PROVIDED MATERIAL:
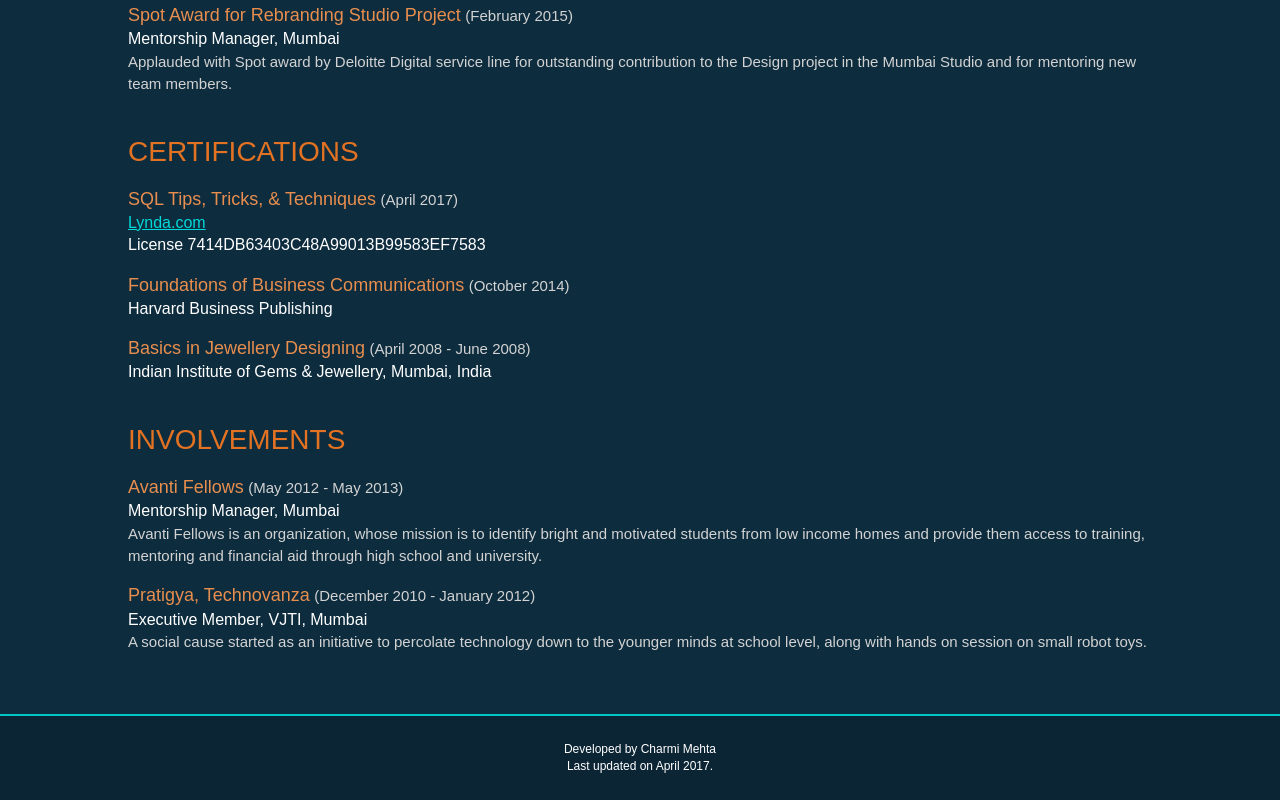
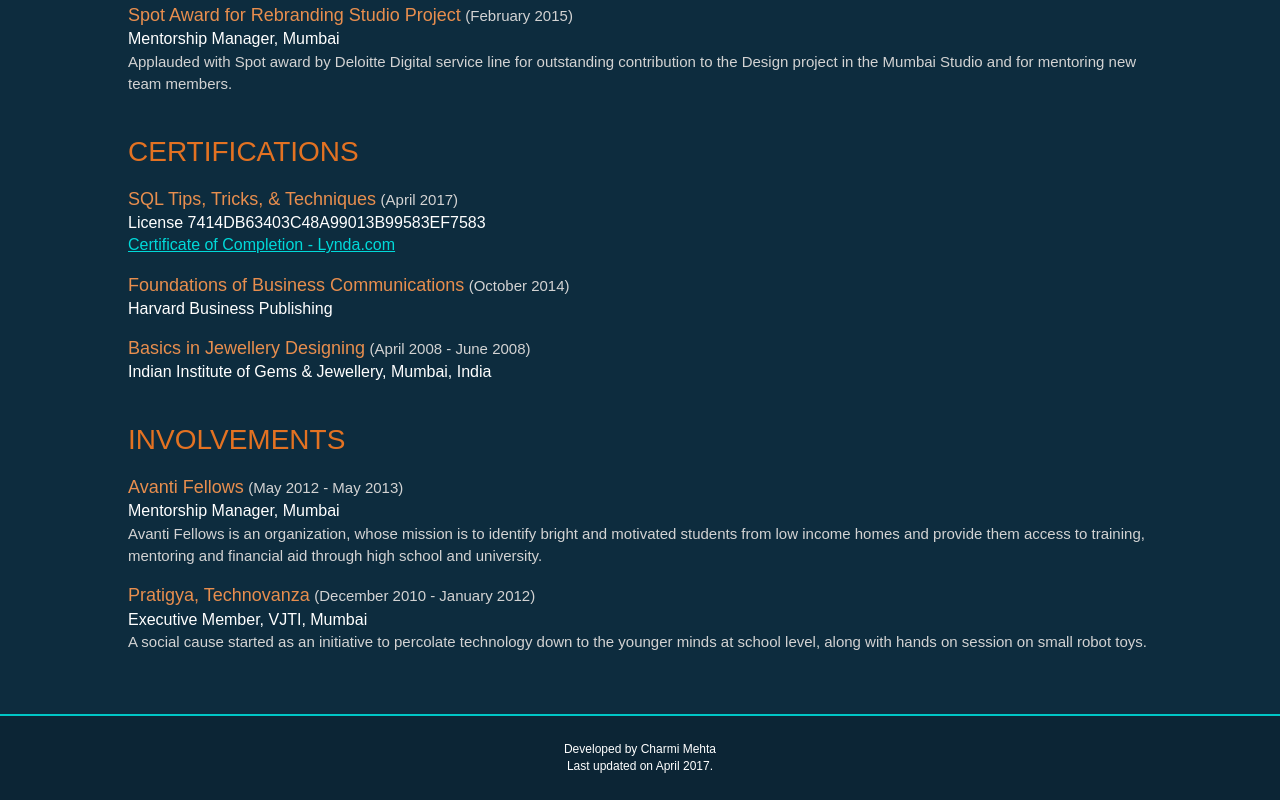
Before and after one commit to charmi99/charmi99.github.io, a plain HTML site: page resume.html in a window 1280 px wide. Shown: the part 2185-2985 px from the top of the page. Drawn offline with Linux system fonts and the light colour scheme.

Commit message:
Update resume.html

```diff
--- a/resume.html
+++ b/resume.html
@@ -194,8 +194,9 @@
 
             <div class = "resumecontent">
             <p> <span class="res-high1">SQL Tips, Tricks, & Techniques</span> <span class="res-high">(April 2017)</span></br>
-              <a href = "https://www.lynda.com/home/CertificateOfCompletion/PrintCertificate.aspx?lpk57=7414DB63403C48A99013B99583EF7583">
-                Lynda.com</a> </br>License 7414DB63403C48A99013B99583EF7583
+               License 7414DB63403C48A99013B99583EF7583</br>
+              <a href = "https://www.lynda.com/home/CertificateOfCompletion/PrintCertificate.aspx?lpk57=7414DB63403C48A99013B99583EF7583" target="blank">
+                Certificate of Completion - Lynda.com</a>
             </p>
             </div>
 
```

ASSIGNMENT:
Line by line, print the records above exactly, skipping each picture.

WRITTEN SOLUTION:
Before and after one commit to charmi99/charmi99.github.io, a plain HTML site: page resume.html in a window 1280 px wide. Shown: the part 2185-2985 px from the top of the page. Drawn offline with Linux system fonts and the light colour scheme.

Commit message:
Update resume.html

```diff
--- a/resume.html
+++ b/resume.html
@@ -194,8 +194,9 @@
 
             <div class = "resumecontent">
             <p> <span class="res-high1">SQL Tips, Tricks, & Techniques</span> <span class="res-high">(April 2017)</span></br>
-              <a href = "https://www.lynda.com/home/CertificateOfCompletion/PrintCertificate.aspx?lpk57=7414DB63403C48A99013B99583EF7583">
-                Lynda.com</a> </br>License 7414DB63403C48A99013B99583EF7583
+               License 7414DB63403C48A99013B99583EF7583</br>
+              <a href = "https://www.lynda.com/home/CertificateOfCompletion/PrintCertificate.aspx?lpk57=7414DB63403C48A99013B99583EF7583" target="blank">
+                Certificate of Completion - Lynda.com</a>
             </p>
             </div>
 
```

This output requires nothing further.